▶ Assigned task
Find the number of lines below in which the word "into" occurs. Write only that number.

▶ Data records
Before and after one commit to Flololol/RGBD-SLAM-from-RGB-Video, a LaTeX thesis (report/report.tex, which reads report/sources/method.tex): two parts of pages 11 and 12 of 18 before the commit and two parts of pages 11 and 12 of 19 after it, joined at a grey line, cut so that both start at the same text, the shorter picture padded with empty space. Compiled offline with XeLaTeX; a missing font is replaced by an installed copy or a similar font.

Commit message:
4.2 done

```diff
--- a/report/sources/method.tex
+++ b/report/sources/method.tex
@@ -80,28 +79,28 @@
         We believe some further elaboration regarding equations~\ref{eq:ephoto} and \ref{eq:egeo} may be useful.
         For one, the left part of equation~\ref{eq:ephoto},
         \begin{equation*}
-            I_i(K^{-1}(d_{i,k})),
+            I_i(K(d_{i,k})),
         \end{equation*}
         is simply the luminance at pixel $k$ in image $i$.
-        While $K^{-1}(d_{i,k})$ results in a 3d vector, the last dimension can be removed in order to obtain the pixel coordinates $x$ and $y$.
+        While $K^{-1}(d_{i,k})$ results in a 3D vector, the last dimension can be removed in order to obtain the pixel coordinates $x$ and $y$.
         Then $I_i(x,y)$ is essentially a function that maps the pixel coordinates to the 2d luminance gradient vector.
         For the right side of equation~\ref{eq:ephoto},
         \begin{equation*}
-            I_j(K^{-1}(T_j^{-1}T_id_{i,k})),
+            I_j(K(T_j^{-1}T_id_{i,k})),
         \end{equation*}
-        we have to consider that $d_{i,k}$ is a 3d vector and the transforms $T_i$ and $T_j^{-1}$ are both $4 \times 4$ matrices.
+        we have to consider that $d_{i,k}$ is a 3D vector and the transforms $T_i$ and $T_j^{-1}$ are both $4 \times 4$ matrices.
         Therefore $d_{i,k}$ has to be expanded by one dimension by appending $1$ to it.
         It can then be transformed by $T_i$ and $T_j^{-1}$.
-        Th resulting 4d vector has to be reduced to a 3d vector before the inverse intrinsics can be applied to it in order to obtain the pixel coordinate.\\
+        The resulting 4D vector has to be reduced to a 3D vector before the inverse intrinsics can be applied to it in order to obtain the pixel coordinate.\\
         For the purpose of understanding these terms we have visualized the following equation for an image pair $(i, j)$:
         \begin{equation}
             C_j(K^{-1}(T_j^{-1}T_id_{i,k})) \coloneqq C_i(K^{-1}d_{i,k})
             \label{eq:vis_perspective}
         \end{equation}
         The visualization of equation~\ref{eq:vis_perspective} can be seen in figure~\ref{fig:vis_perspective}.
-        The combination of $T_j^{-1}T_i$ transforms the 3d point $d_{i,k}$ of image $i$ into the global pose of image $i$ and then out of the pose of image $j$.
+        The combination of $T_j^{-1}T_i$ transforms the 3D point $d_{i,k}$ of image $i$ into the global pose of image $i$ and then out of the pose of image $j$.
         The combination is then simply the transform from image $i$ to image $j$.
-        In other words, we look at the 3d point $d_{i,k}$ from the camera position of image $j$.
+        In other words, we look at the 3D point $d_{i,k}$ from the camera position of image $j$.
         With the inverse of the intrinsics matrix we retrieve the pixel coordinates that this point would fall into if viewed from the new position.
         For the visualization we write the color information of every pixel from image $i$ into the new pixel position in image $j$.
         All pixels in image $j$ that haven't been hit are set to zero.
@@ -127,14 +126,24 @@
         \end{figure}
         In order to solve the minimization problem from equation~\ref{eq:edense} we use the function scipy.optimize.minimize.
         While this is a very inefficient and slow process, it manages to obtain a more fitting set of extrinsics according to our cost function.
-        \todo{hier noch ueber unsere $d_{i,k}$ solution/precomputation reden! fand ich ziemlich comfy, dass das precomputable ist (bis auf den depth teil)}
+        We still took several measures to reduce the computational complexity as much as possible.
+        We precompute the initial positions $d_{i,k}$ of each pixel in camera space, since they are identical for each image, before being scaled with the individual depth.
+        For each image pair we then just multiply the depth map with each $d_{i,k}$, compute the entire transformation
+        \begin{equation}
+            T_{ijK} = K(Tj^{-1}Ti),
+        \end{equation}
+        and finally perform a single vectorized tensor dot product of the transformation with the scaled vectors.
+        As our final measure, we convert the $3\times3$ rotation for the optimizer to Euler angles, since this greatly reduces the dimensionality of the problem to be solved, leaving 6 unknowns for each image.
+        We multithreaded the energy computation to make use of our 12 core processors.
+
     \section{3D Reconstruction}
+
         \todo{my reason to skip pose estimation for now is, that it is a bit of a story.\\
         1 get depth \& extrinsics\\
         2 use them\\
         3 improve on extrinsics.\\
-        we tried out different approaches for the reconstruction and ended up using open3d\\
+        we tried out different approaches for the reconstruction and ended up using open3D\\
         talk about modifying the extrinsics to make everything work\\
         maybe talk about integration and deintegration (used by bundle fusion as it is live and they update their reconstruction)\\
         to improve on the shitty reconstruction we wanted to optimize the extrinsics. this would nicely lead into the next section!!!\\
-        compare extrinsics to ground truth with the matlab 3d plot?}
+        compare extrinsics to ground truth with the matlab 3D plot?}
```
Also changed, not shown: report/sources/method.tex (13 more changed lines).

▶ Answer box
5